● Problem description
Find every line below where the word "Role" occurs, then give how many you found and nothing else.

● Extracted entries
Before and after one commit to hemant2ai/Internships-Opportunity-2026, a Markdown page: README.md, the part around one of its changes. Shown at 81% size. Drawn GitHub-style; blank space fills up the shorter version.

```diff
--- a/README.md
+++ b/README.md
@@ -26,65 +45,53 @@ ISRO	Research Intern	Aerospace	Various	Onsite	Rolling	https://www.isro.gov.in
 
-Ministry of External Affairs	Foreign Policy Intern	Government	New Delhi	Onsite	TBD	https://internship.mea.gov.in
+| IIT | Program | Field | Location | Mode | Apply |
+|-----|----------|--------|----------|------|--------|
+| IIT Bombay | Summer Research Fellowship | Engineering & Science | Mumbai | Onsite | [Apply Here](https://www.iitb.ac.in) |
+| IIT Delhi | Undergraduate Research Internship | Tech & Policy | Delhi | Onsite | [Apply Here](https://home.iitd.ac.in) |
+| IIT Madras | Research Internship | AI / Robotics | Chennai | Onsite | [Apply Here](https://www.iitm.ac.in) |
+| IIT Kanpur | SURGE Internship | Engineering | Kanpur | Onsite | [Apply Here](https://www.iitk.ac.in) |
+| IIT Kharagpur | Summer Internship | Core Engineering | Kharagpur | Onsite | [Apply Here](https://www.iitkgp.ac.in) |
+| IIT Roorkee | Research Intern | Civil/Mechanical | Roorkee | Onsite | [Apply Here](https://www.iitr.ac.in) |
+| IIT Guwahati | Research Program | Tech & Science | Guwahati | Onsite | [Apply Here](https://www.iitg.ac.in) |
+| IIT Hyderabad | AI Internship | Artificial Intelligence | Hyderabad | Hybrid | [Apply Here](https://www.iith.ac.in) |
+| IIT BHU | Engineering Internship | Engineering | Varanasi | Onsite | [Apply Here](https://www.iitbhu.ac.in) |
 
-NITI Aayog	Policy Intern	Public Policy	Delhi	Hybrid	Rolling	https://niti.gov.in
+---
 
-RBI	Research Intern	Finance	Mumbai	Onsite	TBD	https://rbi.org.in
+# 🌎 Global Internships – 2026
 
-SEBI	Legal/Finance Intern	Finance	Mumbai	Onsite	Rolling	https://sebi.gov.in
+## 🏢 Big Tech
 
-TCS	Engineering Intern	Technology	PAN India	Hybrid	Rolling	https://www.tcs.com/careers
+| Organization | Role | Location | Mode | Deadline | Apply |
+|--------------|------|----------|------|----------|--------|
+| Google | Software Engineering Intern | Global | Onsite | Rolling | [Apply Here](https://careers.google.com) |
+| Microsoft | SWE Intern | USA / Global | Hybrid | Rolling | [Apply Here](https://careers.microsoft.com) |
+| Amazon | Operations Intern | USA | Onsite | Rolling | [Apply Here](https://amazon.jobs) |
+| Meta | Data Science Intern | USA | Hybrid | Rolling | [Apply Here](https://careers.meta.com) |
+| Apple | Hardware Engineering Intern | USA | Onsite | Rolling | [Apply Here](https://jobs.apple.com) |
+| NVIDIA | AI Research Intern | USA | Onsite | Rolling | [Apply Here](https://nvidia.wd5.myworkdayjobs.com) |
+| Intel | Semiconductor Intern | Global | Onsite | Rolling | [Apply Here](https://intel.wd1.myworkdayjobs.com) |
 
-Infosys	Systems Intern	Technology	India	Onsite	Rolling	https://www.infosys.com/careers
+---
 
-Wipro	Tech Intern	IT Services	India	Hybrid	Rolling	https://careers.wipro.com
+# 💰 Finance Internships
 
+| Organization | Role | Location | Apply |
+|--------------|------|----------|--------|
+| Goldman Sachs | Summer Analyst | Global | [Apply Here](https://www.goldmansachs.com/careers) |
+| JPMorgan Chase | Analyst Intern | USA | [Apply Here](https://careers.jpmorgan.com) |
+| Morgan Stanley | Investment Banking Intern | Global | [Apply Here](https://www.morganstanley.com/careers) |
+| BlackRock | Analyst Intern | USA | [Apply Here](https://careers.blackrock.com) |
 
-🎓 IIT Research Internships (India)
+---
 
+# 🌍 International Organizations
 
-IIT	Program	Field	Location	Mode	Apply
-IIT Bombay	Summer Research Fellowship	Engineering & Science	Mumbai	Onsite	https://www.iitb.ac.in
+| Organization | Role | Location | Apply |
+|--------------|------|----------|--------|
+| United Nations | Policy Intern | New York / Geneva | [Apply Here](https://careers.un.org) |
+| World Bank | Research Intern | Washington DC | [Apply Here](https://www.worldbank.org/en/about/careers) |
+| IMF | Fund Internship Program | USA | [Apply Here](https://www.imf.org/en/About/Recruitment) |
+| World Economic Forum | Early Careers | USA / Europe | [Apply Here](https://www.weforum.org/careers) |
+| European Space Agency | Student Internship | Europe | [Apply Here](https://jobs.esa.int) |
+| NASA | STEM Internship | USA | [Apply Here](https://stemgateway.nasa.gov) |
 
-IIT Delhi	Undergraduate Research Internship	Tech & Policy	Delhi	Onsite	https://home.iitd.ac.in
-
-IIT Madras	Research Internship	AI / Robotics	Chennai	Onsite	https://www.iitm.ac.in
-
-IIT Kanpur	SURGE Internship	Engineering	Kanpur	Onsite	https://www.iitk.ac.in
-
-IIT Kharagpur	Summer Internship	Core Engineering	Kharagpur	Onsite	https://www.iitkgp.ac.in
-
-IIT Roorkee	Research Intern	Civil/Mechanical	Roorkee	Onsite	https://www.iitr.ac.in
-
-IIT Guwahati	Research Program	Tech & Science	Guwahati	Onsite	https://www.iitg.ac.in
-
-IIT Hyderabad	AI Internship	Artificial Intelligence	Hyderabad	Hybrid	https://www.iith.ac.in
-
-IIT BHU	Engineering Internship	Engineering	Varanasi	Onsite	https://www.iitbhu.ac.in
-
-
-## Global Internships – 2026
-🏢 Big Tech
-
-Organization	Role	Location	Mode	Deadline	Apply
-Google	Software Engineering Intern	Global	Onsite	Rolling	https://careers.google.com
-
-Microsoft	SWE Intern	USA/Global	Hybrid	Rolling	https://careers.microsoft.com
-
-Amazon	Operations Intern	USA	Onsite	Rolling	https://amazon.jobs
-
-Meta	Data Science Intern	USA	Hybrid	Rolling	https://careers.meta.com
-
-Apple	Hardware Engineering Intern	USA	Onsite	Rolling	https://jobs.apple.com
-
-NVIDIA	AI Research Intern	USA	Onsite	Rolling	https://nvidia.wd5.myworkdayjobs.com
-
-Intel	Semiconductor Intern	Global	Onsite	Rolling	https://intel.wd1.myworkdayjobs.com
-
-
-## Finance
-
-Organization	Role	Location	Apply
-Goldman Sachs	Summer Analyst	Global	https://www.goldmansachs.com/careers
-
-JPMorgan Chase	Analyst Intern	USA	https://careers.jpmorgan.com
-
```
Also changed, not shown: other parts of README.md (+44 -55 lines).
* * *
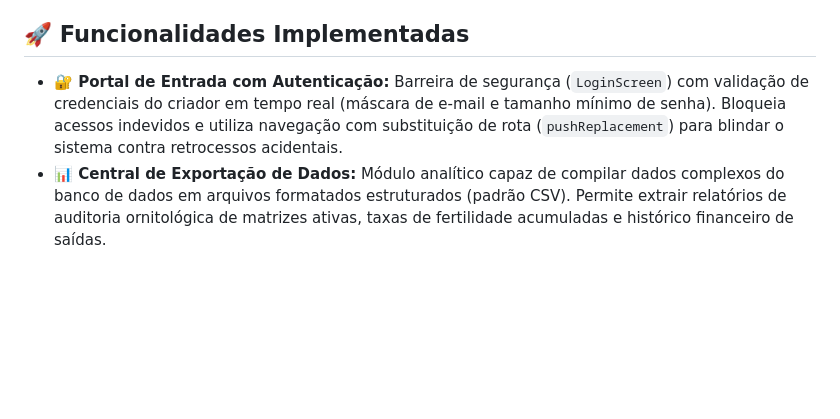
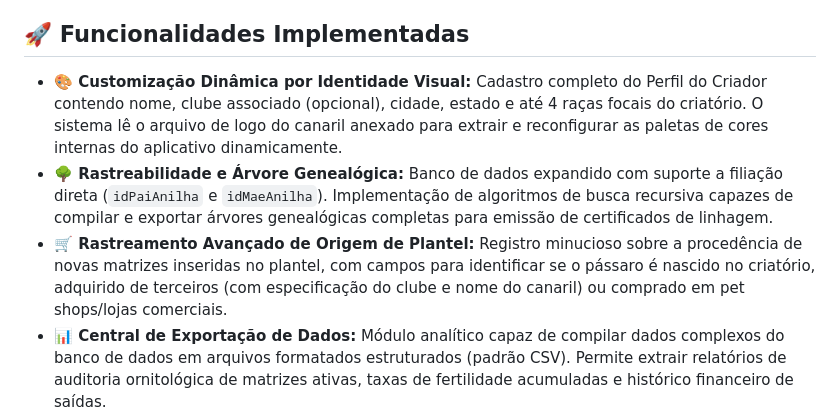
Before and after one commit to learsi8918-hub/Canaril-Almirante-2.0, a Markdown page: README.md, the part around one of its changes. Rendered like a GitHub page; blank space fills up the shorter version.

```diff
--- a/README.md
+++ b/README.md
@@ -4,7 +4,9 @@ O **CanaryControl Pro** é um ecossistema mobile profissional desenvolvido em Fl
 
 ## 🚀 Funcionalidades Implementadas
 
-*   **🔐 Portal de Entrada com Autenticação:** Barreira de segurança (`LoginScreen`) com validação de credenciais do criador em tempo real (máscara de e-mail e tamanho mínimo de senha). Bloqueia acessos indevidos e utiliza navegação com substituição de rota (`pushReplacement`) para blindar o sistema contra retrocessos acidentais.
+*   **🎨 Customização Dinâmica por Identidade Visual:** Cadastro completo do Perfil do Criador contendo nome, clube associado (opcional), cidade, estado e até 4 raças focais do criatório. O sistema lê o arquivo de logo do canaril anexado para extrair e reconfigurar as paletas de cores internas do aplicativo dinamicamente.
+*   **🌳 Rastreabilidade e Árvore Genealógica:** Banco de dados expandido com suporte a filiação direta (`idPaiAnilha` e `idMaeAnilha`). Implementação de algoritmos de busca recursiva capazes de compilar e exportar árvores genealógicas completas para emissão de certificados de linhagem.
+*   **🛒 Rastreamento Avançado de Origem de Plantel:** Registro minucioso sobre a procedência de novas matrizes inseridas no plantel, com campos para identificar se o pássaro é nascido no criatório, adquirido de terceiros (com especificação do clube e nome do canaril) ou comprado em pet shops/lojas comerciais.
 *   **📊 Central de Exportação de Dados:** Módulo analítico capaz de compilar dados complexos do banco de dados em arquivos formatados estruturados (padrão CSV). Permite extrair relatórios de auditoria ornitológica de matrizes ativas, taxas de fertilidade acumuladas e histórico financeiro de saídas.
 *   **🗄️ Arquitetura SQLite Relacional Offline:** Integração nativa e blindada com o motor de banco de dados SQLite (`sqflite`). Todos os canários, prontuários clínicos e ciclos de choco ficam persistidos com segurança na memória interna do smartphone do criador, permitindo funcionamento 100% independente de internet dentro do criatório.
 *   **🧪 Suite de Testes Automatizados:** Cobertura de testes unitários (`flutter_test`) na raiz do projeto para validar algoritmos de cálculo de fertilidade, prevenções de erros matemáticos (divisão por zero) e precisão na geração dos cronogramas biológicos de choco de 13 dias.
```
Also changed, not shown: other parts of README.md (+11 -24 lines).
---
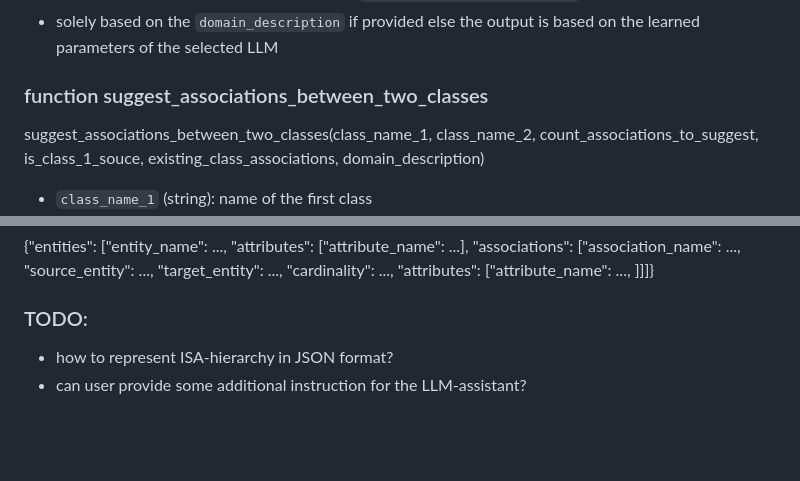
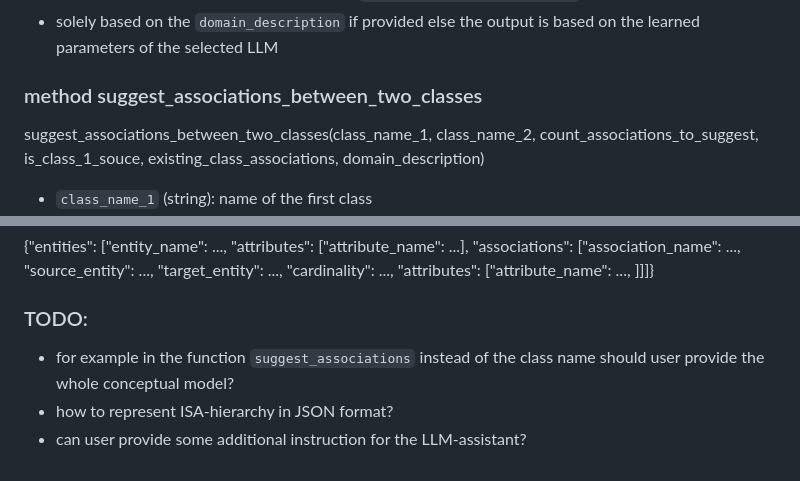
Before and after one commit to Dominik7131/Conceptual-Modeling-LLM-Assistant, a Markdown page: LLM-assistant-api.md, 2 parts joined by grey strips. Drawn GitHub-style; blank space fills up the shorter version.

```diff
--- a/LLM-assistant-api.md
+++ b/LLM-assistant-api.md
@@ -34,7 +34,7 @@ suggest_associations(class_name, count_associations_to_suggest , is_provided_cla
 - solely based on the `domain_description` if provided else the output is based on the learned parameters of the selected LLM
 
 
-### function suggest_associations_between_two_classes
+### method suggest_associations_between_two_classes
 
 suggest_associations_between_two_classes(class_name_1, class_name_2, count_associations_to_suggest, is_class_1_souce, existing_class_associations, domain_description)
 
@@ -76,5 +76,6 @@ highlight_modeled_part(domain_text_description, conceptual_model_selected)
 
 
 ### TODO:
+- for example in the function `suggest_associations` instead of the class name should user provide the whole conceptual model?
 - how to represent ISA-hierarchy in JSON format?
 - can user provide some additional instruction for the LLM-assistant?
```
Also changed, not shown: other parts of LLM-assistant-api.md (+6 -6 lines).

● Result
5